“You know why I think he is utopian? He is in a way right. The twentieth century overcoming of capitalism didn’t work, but he then generalizes this implicitly, he accepts, as a good Keynesian, that capitalism is ultimately the only game in town; all alternatives ended up in fiasco, so we have to keep it. He is almost a kind of a social-democratic Peter Mandelson, you know the dark prince of Blair who said that in [the economy] we are all Thatcherites. All we can do is at the level of distribution; a little bit more for health care, education and blabla. So what I’m saying is that I think he’s utopian because he simply says that the mode of production has to remain the same; let’s just change the distribution by, nothing very original, radically higher taxes.
Now here problems begin, here the utopia enters. I’m not saying we shouldn’t do this, I’m just saying that to do this and nothing else is not possible. That’s his utopia. That basically we can have today’s capitalism, which basically as a machinery remains the same just oh oh oh when you earn your billions oh oh here am I tax, give me 80 percent. I don’t think this is feasible. I think, imagine a government doing this, Piketty is aware it needs to be done globally. Because if you do it in 1 country, then capital moves elsewhere blabla. This is another aspect of his utopianism, my claim is that if you imagine a world organization where the measure proposed by Piketty can effectively be enacted, then the problems are already solved. Then already you have a total political reorganization, you have a global power which effectively can control capital, we already won.
So I think in this sense he cheats, the true problem is to create the conditions for his apparently modest measure to be actualized. And this is why, again, I’m not against him, wonderful, let’s tax them 80 percent. What I’m claiming is that if you were to do this you would very soon discover that this would lead to further changes and so on and so on. I’m saying that it is a true utopia, and this is what Hegel meant by abstract thinking, to just imagine you can take one measure and nothing else changes.

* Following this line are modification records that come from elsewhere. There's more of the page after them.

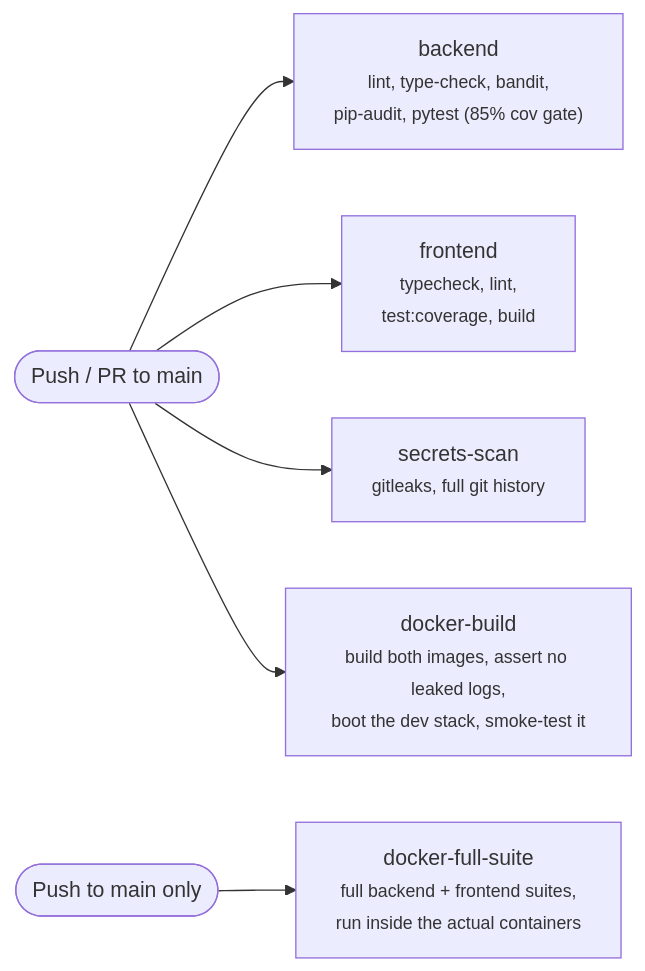
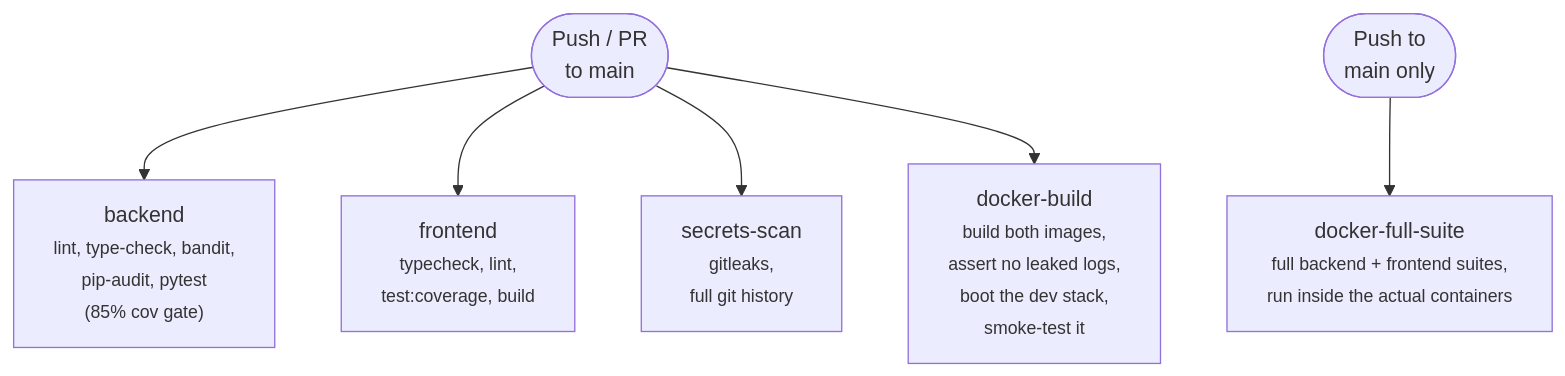
The diagram in docs/mystic_auth/cicd/overview.md (Nachiket-2024/mystic-auth), drawn with Mermaid before and after one commit. The commit also changed other lines of this file and 305 other files, not shown here.

````diff
--- a/docs/mystic_auth/cicd/overview.md
+++ b/docs/mystic_auth/cicd/overview.md
@@ -13,11 +13,11 @@
 ```mermaid
-flowchart LR
-    Trigger(["Push / PR to main"])
-    TriggerMain(["Push to main only"])
+flowchart TD
+    Trigger(["Push / PR<br/>to main"])
+    TriggerMain(["Push to<br/>main only"])
 
-    Trigger --> Backend["backend<br/><small>lint, type-check, bandit,<br/>pip-audit, pytest (85% cov gate)</small>"]
+    Trigger --> Backend["backend<br/><small>lint, type-check, bandit,<br/>pip-audit, pytest<br/>(85% cov gate)</small>"]
     Trigger --> Frontend["frontend<br/><small>typecheck, lint,<br/>test:coverage, build</small>"]
-    Trigger --> Secrets["secrets-scan<br/><small>gitleaks, full git history</small>"]
-    Trigger --> DockerBuild["docker-build<br/><small>build both images, assert no leaked logs,<br/>boot the dev stack, smoke-test it</small>"]
+    Trigger --> Secrets["secrets-scan<br/><small>gitleaks,<br/>full git history</small>"]
+    Trigger --> DockerBuild["docker-build<br/><small>build both images,<br/>assert no leaked logs,<br/>boot the dev stack,<br/>smoke-test it</small>"]
     TriggerMain --> DockerFullSuite["docker-full-suite<br/><small>full backend + frontend suites,<br/>run inside the actual containers</small>"]
 ```
````
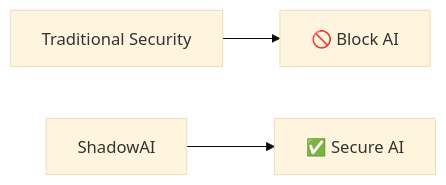
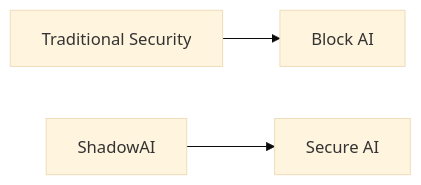
One commit to DurvaShidruk/ShadowAI changed the third of 3 diagrams in docs/Problem-Solution.md. Above: the diagram before and after it, drawn with Mermaid (base theme).

Commit message:
Remove emojis from AI security labels
Removed emojis from AI security labels for consistency.

````diff
--- a/docs/Problem-Solution.md
+++ b/docs/Problem-Solution.md
@@ -171,15 +171,16 @@
 ```mermaid
 graph LR
 
 Traditional["Traditional Security"]
 
 -->
 
-StopsAI["🚫 Block AI"]
+StopsAI[" Block AI"]
 
 ShadowAI["ShadowAI"]
 
+
 -->
 
-SecureAI["✅ Secure AI"]
+SecureAI[" Secure AI"]
 ```
````
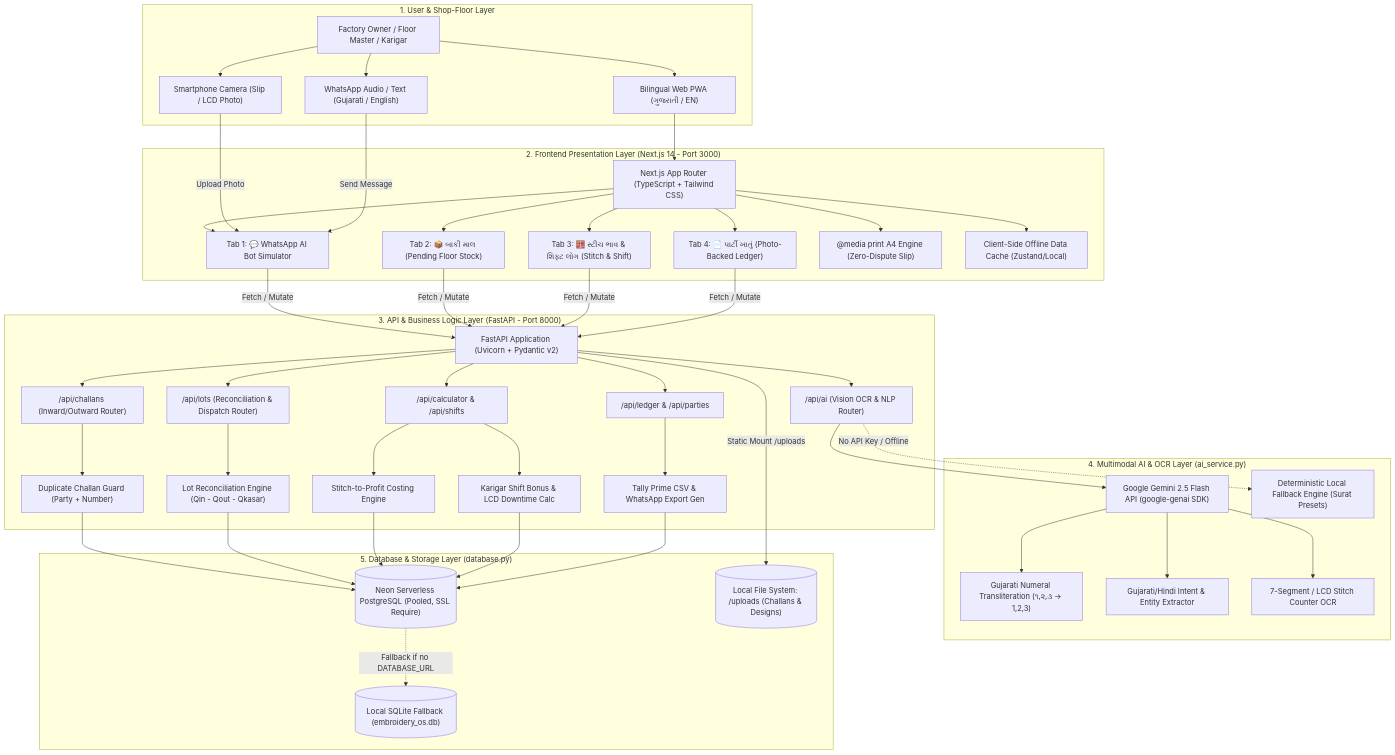
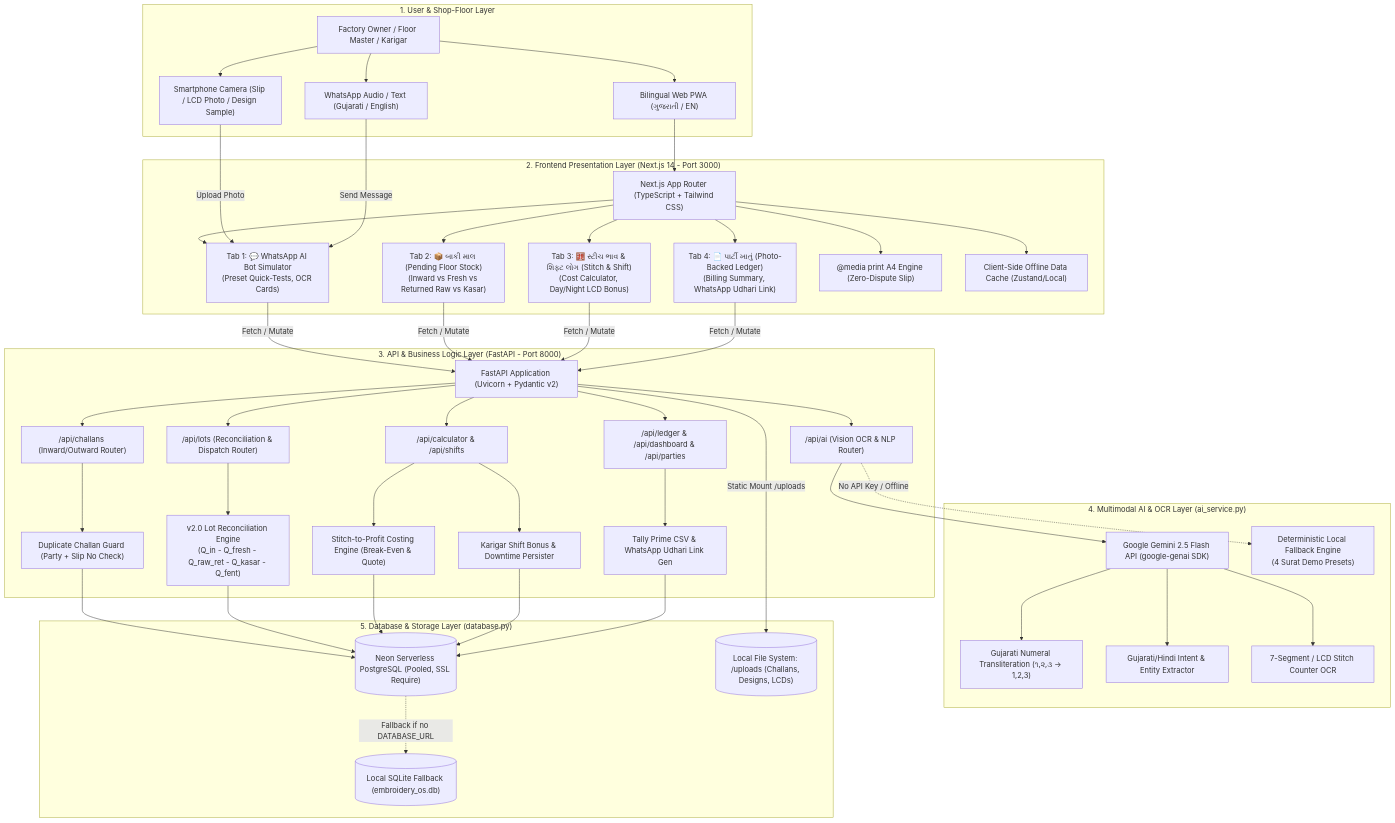
One commit to smit3203/AI-chatbot- changed the first of 10 diagrams in ARCHITECTURE_AND_FLOW.md. Above: the diagram before and after it, drawn with Mermaid. The commit also changed other lines of this file and 33 other files, not shown here.

```diff
--- a/ARCHITECTURE_AND_FLOW.md
+++ b/ARCHITECTURE_AND_FLOW.md
@@ -91,7 +93,7 @@
 flowchart TB
     subgraph Layer1["1. User & Shop-Floor Layer"]
         User["Factory Owner / Floor Master / Karigar"]
-        InputCam["Smartphone Camera (Slip / LCD Photo)"]
+        InputCam["Smartphone Camera (Slip / LCD Photo / Design Sample)"]
         InputChat["WhatsApp Audio / Text (Gujarati / English)"]
         PWA["Bilingual Web PWA (ગુજરાતી / EN)"]
         User --> InputCam
@@ -101,10 +103,10 @@
 
     subgraph Layer2["2. Frontend Presentation Layer (Next.js 14 - Port 3000)"]
         AppRouter["Next.js App Router (TypeScript + Tailwind CSS)"]
-        Tab1["Tab 1: 💬 WhatsApp AI Bot Simulator"]
-        Tab2["Tab 2: 📦 બાકી માલ (Pending Floor Stock)"]
-        Tab3["Tab 3: 🧮 સ્ટીચ ભાવ & શિફ્ટ લોગ (Stitch & Shift)"]
-        Tab4["Tab 4: 📄 પાર્ટી ખાતું (Photo-Backed Ledger)"]
+        Tab1["Tab 1: 💬 WhatsApp AI Bot Simulator\n(Preset Quick-Tests, OCR Cards)"]
+        Tab2["Tab 2: 📦 બાકી માલ (Pending Floor Stock)\n(Inward vs Fresh vs Returned Raw vs Kasar)"]
+        Tab3["Tab 3: 🧮 સ્ટીચ ભાવ & શિફ્ટ લોગ (Stitch & Shift)\n(Cost Calculator, Day/Night LCD Bonus)"]
+        Tab4["Tab 4: 📄 પાર્ટી ખાતું (Photo-Backed Ledger)\n(Billing Summary, WhatsApp Udhari Link)"]
         PrintEngine["@media print A4 Engine (Zero-Dispute Slip)"]
         OfflineCache["Client-Side Offline Data Cache (Zustand/Local)"]
         
@@ -123,13 +125,13 @@
         RouterLots["/api/lots (Reconciliation & Dispatch Router)"]
         RouterAI["/api/ai (Vision OCR & NLP Router)"]
         RouterCalc["/api/calculator & /api/shifts"]
-        RouterLedger["/api/ledger & /api/parties"]
+        RouterLedger["/api/ledger & /api/dashboard & /api/parties"]
 
-        DupGuard["Duplicate Challan Guard (Party + Number)"]
-        ReconEngine["Lot Reconciliation Engine (Qin - Qout - Qkasar)"]
-        CostEngine["Stitch-to-Profit Costing Engine"]
-        BonusEngine["Karigar Shift Bonus & LCD Downtime Calc"]
-        TallyGen["Tally Prime CSV & WhatsApp Export Gen"]
+        DupGuard["Duplicate Challan Guard (Party + Slip No Check)"]
+        ReconEngine["v2.0 Lot Reconciliation Engine\n(Q_in - Q_fresh - Q_raw_ret - Q_kasar - Q_fent)"]
+        CostEngine["Stitch-to-Profit Costing Engine (Break-Even & Quote)"]
+        BonusEngine["Karigar Shift Bonus & Downtime Persister"]
+        TallyGen["Tally Prime CSV & WhatsApp Udhari Link Gen"]
 
         FastAPI --> RouterChallan
         FastAPI --> RouterLots
@@ -149,7 +151,7 @@
         NumParser["Gujarati Numeral Transliteration (૧,૨,૩ -> 1,2,3)"]
         VernacularNLP["Gujarati/Hindi Intent & Entity Extractor"]
         LCDReader["7-Segment / LCD Stitch Counter OCR"]
-        DemoFallback["Deterministic Local Fallback Engine (Surat Presets)"]
+        DemoFallback["Deterministic Local Fallback Engine\n(4 Surat Demo Presets)"]
 
         RouterAI --> GeminiFlash
         GeminiFlash --> NumParser
@@ -161,7 +163,7 @@
     subgraph Layer5["5. Database & Storage Layer (database.py)"]
         NeonDB[("Neon Serverless PostgreSQL (Pooled, SSL Require)")]
         SQLiteDB[("Local SQLite Fallback (embroidery_os.db)")]
-        UploadsFS[("Local File System: /uploads (Challans & Designs)")]
+        UploadsFS[("Local File System: /uploads (Challans, Designs, LCDs)")]
 
         DupGuard & ReconEngine & CostEngine & BonusEngine & TallyGen --> NeonDB
         NeonDB -.->|Fallback if no DATABASE_URL| SQLiteDB
```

Of course it would be wonderful to have today’s capitalism with all its dynamics, just at the level of redistribution you change it, but this is utopian. You can not do it, because a change in redistribution would effect the mode of production, capitalist economy itself, I don’t know in what way. I’m just saying that sometimes utopia is not anti-pragmatic, sometimes to be modest in a false way is the greatest utopia.”
Transcribed by Che Brandes-Tuka